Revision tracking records
Content starts
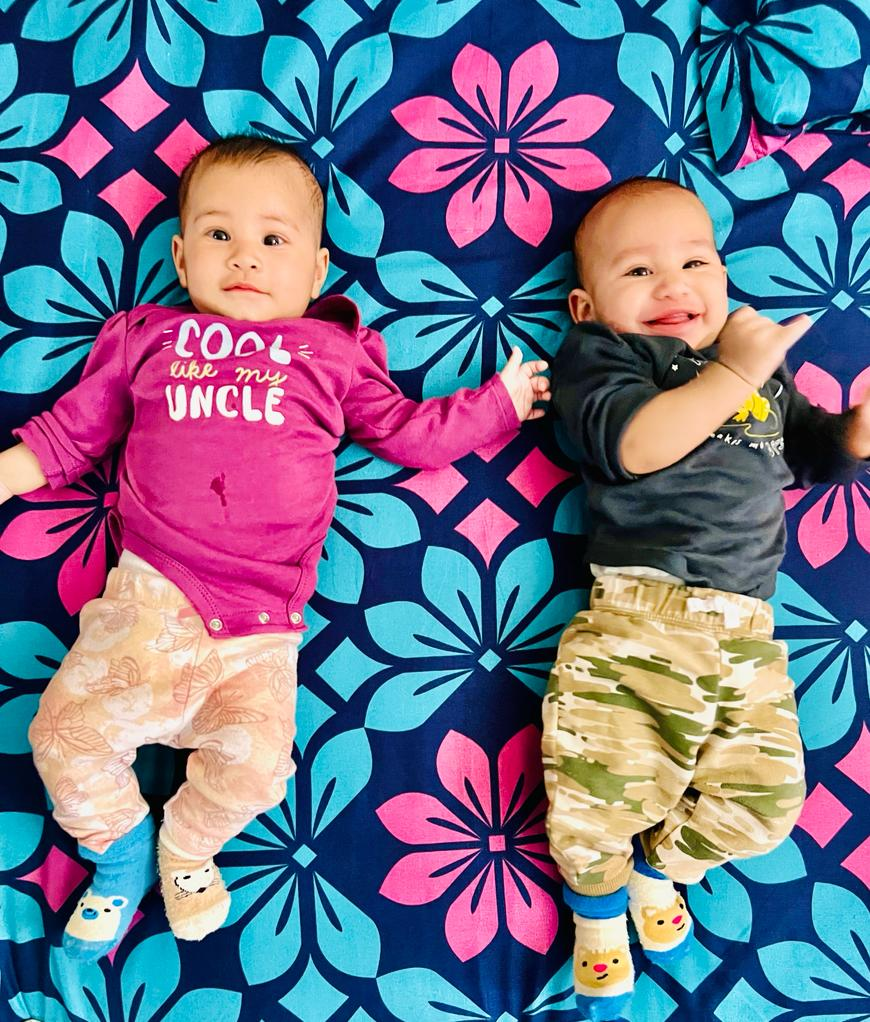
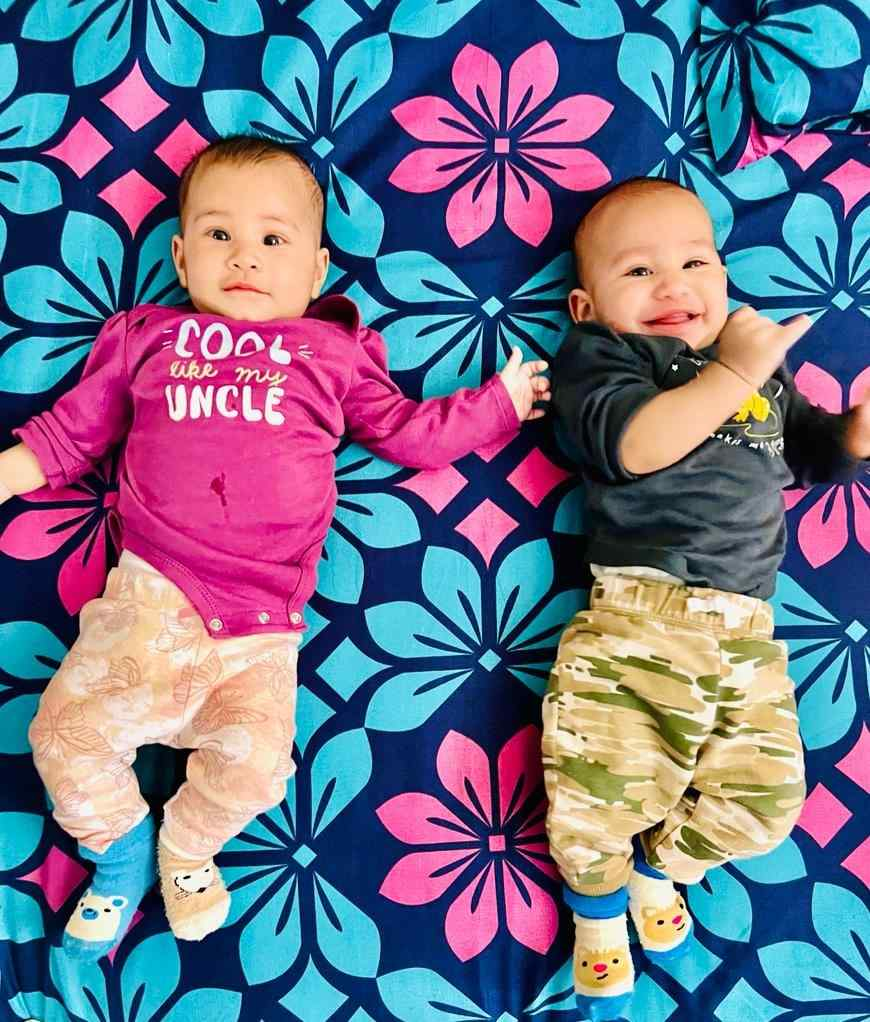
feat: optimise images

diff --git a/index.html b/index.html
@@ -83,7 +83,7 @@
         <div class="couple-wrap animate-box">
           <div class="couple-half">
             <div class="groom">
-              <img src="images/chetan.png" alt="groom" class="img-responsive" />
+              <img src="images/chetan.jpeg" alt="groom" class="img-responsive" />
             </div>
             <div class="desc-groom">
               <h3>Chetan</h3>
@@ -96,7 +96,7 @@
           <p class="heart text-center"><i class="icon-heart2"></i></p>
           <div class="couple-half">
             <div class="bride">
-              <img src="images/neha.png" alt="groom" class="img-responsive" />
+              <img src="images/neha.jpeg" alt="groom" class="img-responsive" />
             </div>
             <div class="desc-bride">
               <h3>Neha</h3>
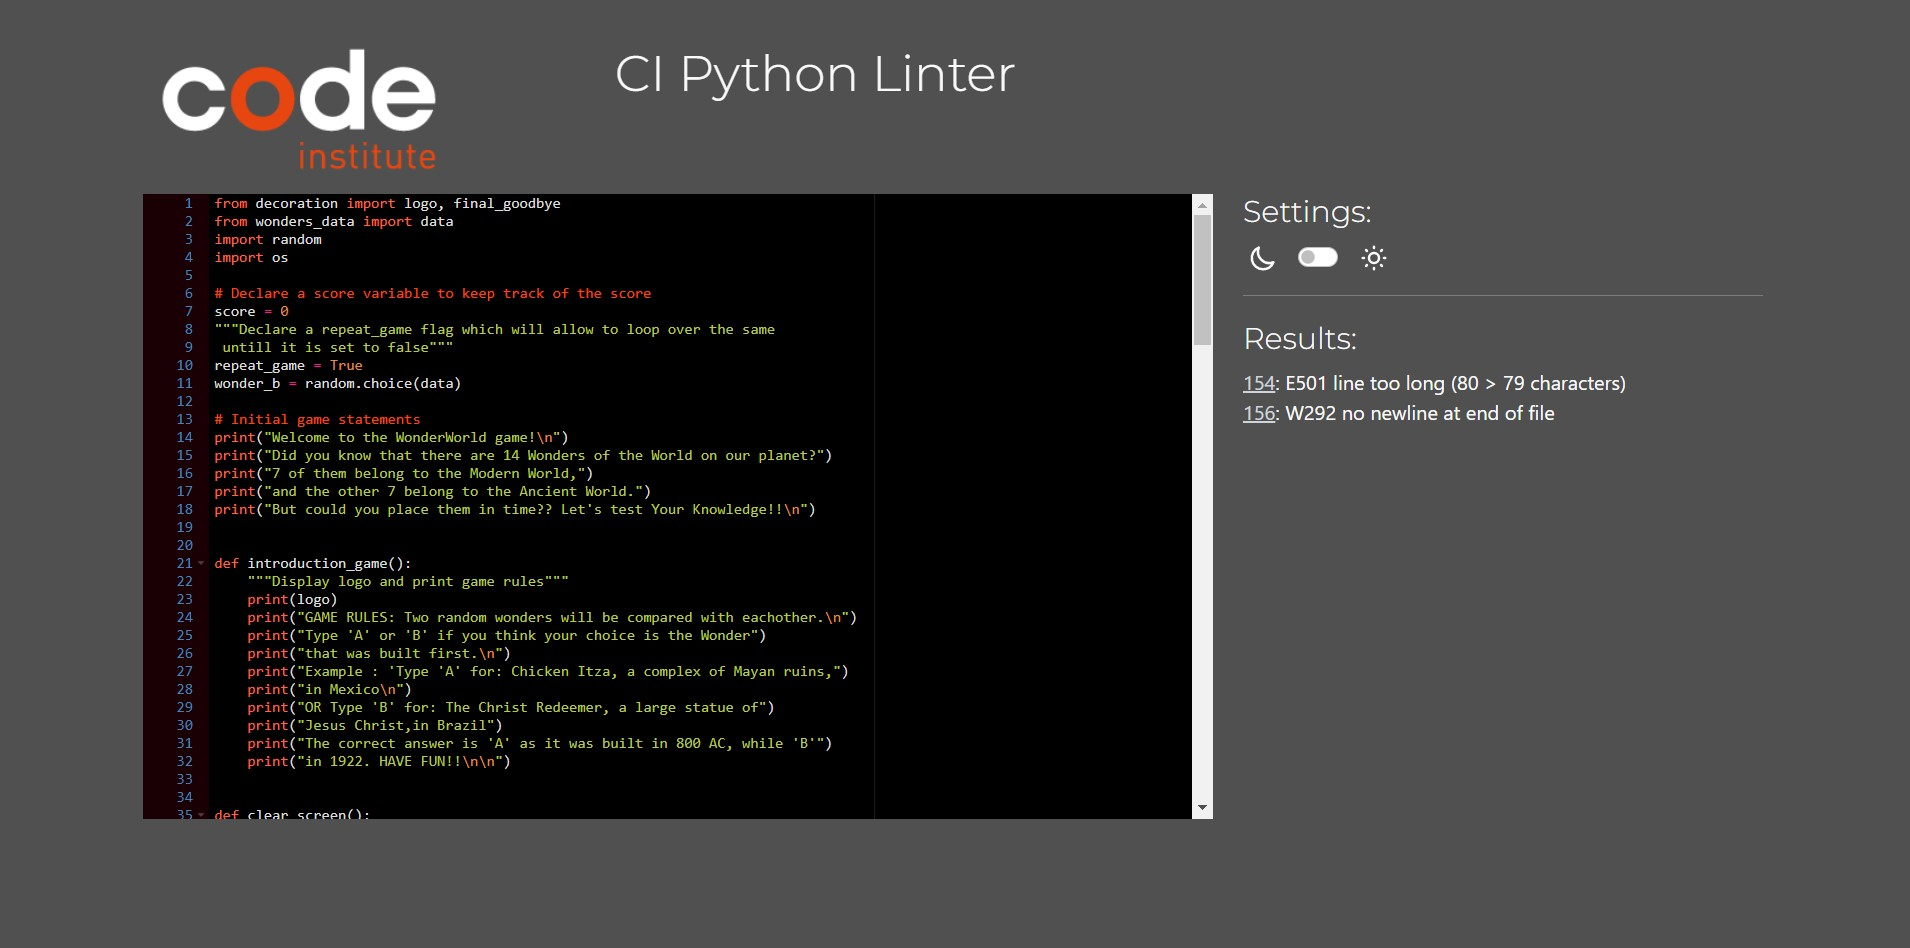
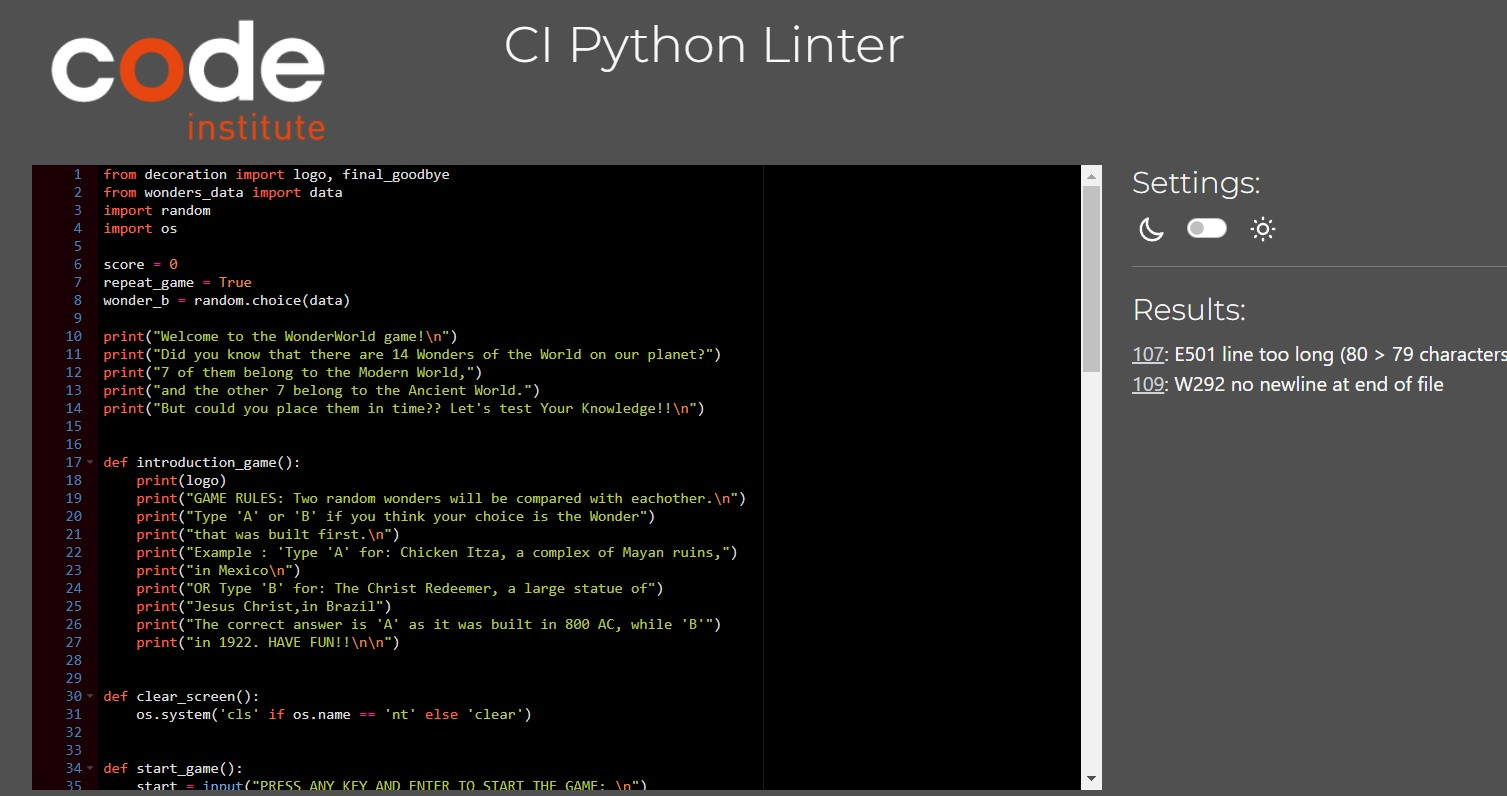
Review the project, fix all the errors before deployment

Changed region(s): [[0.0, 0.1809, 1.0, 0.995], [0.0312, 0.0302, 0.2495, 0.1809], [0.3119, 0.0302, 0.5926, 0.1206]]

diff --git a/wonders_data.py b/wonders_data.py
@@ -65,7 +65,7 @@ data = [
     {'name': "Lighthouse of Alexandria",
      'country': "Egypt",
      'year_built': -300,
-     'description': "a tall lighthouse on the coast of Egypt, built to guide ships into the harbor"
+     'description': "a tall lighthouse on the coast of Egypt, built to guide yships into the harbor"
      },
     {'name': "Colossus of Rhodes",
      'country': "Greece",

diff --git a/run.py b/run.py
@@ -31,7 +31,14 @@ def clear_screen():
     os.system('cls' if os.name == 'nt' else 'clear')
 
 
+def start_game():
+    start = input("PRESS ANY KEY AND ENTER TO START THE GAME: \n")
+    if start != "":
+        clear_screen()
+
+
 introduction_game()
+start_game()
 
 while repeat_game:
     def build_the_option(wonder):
Content ends
TASK TO CARRY OUT
The entries above need to be printed again exactly; please exclude all pictures.

ANSWER SECTION
feat: optimise images

diff --git a/index.html b/index.html
@@ -83,7 +83,7 @@
         <div class="couple-wrap animate-box">
           <div class="couple-half">
             <div class="groom">
-              <img src="images/chetan.png" alt="groom" class="img-responsive" />
+              <img src="images/chetan.jpeg" alt="groom" class="img-responsive" />
             </div>
             <div class="desc-groom">
               <h3>Chetan</h3>
@@ -96,7 +96,7 @@
           <p class="heart text-center"><i class="icon-heart2"></i></p>
           <div class="couple-half">
             <div class="bride">
-              <img src="images/neha.png" alt="groom" class="img-responsive" />
+              <img src="images/neha.jpeg" alt="groom" class="img-responsive" />
             </div>
             <div class="desc-bride">
               <h3>Neha</h3>
Review the project, fix all the errors before deployment

Changed region(s): [[0.0, 0.1809, 1.0, 0.995], [0.0312, 0.0302, 0.2495, 0.1809], [0.3119, 0.0302, 0.5926, 0.1206]]

diff --git a/wonders_data.py b/wonders_data.py
@@ -65,7 +65,7 @@ data = [
     {'name': "Lighthouse of Alexandria",
      'country': "Egypt",
      'year_built': -300,
-     'description': "a tall lighthouse on the coast of Egypt, built to guide ships into the harbor"
+     'description': "a tall lighthouse on the coast of Egypt, built to guide yships into the harbor"
      },
     {'name': "Colossus of Rhodes",
      'country': "Greece",

diff --git a/run.py b/run.py
@@ -31,7 +31,14 @@ def clear_screen():
     os.system('cls' if os.name == 'nt' else 'clear')
 
 
+def start_game():
+    start = input("PRESS ANY KEY AND ENTER TO START THE GAME: \n")
+    if start != "":
+        clear_screen()
+
+
 introduction_game()
+start_game()
 
 while repeat_game:
     def build_the_option(wonder):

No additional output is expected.